Tooth from mysterious human relative adds new wrinkles to their story
Discovered thousands of miles south of the only other known Denisovan fossils, the molar provides fresh evidence of the enigmatic humans’ spread across ancient Asia.
After scrambling up a steep rocky pitch in the Annamite Mountains of Laos, Laura Shackelford was initially underwhelmed. The paleoanthropologist from the University of Illinois Urbana-Champaign stood in a cramped hollow known as Cobra Cave, looking for bones that a local Hmong boy had mentioned seeing. Flipping on her flashlight, she swept the beam of light from one seemingly barren wall to another.
Then she looked up.
“I saw almost nothing but bone,” says Shackelford, who is also a National Geographic Explorer. Embedded in the rubbly ceiling were fossils of animals long gone, scattered across the cave’s roof “almost like stars.”

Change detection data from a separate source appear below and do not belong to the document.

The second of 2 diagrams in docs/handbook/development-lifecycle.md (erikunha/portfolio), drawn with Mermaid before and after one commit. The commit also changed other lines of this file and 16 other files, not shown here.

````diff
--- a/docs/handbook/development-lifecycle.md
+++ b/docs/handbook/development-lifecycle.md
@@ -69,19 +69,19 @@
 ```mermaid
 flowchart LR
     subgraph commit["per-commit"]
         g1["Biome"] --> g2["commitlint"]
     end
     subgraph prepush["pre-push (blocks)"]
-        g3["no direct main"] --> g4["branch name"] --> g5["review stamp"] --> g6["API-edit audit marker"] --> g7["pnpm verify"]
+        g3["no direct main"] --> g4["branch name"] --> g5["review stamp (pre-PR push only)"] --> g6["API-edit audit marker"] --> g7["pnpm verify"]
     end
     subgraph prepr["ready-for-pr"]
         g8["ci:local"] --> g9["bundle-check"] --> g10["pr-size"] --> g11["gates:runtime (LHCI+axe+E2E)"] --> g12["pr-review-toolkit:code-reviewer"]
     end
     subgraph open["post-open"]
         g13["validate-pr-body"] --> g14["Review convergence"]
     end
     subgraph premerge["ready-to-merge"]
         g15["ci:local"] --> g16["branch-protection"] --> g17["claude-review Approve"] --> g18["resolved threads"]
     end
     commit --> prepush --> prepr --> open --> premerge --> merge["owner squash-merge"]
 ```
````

For years Shackelford and her team had worked in Laos’s labyrinthine cave systems in search of ancient human remains, and